→ Exercise aim
Your answer should be every line from the records that contains "carousel".
+++++
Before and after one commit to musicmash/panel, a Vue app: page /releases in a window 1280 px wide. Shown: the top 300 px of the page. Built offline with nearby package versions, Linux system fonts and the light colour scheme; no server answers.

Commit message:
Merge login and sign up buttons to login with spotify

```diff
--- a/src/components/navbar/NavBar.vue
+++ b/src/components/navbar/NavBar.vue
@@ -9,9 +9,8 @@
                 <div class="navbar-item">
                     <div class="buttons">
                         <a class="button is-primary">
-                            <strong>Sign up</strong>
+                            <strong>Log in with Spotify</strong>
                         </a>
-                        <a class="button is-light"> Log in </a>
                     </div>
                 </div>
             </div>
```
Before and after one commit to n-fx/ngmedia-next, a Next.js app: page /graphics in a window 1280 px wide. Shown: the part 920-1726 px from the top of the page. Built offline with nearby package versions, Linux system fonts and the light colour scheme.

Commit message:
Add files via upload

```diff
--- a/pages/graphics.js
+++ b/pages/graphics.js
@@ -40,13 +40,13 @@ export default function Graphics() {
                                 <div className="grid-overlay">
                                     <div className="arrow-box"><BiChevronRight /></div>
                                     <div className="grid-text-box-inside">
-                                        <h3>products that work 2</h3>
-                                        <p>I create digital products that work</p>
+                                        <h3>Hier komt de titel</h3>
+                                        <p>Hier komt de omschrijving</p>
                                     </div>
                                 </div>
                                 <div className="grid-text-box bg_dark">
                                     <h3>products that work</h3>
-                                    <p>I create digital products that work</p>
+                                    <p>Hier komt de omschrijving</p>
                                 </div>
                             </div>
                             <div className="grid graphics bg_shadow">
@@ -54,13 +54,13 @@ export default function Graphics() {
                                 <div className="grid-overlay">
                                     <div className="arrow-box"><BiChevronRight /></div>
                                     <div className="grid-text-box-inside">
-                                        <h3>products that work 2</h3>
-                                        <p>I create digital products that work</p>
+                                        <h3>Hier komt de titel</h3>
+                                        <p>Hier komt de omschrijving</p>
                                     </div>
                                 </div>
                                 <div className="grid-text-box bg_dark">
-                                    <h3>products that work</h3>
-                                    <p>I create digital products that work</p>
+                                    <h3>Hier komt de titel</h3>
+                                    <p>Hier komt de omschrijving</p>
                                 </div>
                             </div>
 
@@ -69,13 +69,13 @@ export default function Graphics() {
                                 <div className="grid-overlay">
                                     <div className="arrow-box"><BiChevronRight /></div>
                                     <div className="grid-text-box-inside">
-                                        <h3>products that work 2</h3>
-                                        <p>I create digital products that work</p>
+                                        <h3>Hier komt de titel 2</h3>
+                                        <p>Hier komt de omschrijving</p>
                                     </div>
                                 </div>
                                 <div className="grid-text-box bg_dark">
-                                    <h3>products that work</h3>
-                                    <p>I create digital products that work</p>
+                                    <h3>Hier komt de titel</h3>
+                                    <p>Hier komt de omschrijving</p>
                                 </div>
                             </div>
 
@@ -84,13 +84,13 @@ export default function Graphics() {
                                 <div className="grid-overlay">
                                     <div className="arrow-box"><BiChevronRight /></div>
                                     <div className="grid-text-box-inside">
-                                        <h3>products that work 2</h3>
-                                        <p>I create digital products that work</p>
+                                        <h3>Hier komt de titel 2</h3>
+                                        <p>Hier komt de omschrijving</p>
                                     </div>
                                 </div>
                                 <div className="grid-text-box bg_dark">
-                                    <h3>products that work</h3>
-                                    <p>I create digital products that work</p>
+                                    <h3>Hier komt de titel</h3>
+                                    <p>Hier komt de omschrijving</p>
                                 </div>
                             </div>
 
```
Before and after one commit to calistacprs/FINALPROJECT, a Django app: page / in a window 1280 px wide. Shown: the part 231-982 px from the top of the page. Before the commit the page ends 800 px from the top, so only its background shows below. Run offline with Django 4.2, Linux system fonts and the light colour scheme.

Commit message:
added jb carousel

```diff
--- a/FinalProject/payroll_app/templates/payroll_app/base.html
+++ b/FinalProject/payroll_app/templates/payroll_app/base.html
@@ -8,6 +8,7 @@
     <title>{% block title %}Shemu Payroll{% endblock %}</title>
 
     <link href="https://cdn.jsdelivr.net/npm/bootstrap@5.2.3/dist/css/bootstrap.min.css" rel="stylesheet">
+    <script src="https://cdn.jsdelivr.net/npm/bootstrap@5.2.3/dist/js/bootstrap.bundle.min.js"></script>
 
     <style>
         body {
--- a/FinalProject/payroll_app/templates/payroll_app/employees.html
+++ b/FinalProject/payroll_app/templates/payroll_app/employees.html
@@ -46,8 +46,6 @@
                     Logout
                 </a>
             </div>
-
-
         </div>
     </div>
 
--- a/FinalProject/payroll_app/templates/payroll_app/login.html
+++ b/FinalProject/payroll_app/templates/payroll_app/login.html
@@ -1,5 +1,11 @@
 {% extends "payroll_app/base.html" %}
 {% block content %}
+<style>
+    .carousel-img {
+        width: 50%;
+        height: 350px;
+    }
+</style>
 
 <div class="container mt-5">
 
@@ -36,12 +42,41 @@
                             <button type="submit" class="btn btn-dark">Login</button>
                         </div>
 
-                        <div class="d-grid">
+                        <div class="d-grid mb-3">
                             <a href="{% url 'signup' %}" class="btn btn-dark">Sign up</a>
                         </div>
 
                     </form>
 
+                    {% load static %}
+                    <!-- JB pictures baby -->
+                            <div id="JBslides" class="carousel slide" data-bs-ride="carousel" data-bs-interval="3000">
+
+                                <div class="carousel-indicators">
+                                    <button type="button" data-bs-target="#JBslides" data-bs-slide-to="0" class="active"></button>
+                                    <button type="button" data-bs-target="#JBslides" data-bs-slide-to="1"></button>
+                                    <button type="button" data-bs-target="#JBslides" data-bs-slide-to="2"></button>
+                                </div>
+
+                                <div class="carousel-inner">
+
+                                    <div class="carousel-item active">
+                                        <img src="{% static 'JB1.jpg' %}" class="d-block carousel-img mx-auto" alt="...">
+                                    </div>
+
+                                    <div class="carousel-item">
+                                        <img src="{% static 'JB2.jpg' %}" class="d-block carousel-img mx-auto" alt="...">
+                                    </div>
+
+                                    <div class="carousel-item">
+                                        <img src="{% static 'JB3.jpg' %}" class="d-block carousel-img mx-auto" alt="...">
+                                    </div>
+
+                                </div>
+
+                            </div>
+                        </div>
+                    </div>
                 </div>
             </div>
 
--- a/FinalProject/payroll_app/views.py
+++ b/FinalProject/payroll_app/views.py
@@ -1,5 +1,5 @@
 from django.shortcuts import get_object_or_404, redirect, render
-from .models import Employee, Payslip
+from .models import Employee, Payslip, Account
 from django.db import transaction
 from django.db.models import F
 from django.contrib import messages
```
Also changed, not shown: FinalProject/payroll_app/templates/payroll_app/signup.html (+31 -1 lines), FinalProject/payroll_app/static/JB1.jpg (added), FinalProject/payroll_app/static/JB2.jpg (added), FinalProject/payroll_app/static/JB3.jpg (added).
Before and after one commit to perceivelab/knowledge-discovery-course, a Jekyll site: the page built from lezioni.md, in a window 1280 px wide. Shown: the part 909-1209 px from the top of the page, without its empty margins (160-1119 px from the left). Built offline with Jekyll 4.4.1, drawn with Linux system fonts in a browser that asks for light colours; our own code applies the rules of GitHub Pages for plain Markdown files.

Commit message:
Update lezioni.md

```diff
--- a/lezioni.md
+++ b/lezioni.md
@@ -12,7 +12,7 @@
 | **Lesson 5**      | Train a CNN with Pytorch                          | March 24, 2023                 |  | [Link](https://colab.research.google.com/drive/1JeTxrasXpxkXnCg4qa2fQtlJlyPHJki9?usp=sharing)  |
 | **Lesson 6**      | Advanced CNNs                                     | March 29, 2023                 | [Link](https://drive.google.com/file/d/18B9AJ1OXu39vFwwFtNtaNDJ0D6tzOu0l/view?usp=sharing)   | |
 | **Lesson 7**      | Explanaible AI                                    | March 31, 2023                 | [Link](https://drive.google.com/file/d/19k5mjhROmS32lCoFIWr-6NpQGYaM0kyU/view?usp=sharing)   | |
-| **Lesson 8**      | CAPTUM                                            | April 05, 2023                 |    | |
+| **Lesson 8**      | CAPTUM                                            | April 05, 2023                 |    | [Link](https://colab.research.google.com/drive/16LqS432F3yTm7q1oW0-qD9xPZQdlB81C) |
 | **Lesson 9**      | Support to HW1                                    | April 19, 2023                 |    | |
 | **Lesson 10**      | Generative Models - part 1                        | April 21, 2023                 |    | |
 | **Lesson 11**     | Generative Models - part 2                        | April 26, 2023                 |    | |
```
+++++
→ Response box
added jb carousel
+    .carousel-img {
+                            <div id="JBslides" class="carousel slide" data-bs-ride="carousel" data-bs-interval="3000">
+                                <div class="carousel-indicators">
+                                <div class="carousel-inner">
+                                    <div class="carousel-item active">
+                                        <img src="{% static 'JB1.jpg' %}" class="d-block carousel-img mx-auto" alt="...">
+                                    <div class="carousel-item">
+                                        <img src="{% static 'JB2.jpg' %}" class="d-block carousel-img mx-auto" alt="...">
+                                    <div class="carousel-item">
+                                        <img src="{% static 'JB3.jpg' %}" class="d-block carousel-img mx-auto" alt="...">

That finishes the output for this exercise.